The high-profile event yesterday fell on the second day of the national commemorations marking the monarch’s milestone 70-year reign.
The 96-year-old Queen was absent, watching on television from Windsor Castle instead, after she suffered “discomfort” following a busy first day of festivities including a double balcony appearance and a beacon lighting.
It was the first time Harry and Meghan had been on full public view alongside the Windsors since they quit the monarchy for a new life in the US two years ago.
Crowds cheered the pair as they arrived, with the couple smiling and waving, but both boos and cheers could be heard as they departed.
They processed through the nave of the church hand in hand, with a smiling Meghan, dressed in an elegant trench coat from the Dior Haute Couture spring-summer 2022 collection by Maria Grazia Chiuri, a Stephen Jones hat and wearing white gloves, while Harry bit his lip at times.
The duke, dressed in a morning suit, was wearing his Platinum Jubilee medal, along with his Golden and Diamond Jubilee and Afghanistan campaign decorations.
Indicative of their new more-minor position within the royal family, they were sat in the second row from the front behind the Wessex family and the Duke and Duchess of Gloucester, with Harry next to Princess Eugenie’s husband Jack Brooksbank and Meghan next to Princess Margaret’s daughter Lady Sarah Chatto.
Across the aisle was Harry’s father the Prince of Wales, representing the Queen, and Duchess of Cornwall, in ornate chairs, and Harry’s brother the Duke of Cambridge and Duchess of Cambridge, the Princess Royal and her husband, Vice Admiral Sir Tim Laurence.
At one point, Harry was spotted with his mouth open, appearing to be enjoying a joke with other royals – most likely Zara and Mike Tindall – seated across the aisle.
Beatrice, sitting a few seats down, was also grinning in the same direction.
Harry was also seen laughing with Mr Brooksbank, and joined the Tindalls and cousin Peter Phillips for a chat on the steps afterwards.
The Sussexes attended the Trooping celebrations at Horse Guards on Thursday, but stayed out of the spotlight inside the Duke of Wellington’s former office with more than 30 members of the family.

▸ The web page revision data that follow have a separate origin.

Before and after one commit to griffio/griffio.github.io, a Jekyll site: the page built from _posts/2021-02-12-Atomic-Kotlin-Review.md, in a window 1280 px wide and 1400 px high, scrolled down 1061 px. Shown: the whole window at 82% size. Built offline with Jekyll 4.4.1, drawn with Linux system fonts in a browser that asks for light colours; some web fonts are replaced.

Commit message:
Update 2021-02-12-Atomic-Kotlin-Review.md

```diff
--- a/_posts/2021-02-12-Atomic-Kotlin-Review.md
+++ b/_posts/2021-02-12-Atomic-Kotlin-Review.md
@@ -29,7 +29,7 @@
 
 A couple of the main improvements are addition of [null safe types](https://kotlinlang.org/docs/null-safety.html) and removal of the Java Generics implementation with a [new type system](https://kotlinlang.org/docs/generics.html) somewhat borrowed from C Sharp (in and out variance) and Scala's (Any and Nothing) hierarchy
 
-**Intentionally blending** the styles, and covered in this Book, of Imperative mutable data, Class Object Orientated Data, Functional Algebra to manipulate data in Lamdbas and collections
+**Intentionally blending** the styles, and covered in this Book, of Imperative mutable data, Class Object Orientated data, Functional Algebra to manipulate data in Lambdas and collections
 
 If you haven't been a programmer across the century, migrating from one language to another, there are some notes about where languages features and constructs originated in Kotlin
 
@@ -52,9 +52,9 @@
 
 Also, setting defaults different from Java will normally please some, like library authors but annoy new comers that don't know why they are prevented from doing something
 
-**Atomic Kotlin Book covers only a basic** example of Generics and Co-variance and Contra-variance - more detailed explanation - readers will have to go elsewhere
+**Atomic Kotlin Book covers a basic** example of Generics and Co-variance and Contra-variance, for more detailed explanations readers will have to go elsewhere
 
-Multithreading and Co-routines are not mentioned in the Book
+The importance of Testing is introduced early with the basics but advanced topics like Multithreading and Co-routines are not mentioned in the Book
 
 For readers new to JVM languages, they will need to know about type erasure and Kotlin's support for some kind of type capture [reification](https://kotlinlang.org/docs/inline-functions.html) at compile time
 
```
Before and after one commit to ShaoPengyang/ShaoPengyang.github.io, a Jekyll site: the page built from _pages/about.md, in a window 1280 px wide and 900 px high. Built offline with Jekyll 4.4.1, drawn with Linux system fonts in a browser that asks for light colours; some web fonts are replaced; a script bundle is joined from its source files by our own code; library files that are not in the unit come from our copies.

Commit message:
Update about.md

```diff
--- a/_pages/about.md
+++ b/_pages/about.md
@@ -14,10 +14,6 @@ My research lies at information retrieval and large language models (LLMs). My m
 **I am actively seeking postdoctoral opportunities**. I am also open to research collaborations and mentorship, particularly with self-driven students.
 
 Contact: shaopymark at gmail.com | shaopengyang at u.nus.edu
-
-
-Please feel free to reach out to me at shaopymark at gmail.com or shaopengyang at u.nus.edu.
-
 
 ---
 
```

More than 2,000 people filled the historic church including Prime Minister Boris Johnson, who was booed by the crowd outside, Cabinet ministers, Labour leader Sir Keir Starmer, first ministers of the devolved governments and every living former prime minister.
There were smiles from the royals and ripples of laughter from the congregation as the Archbishop of York compared the monarch’s well-known love of horse racing to her long reign, suggesting it “reflects the distance of Aintree more than the sprints of Epsom”.
The Queen was, the Most Rev Stephen Cottrell said, “still in the saddle”, as he thanked her for “staying the course”, with Olympic equestrian Zara smiling at the remarks along with the Earl and Countess of Wessex.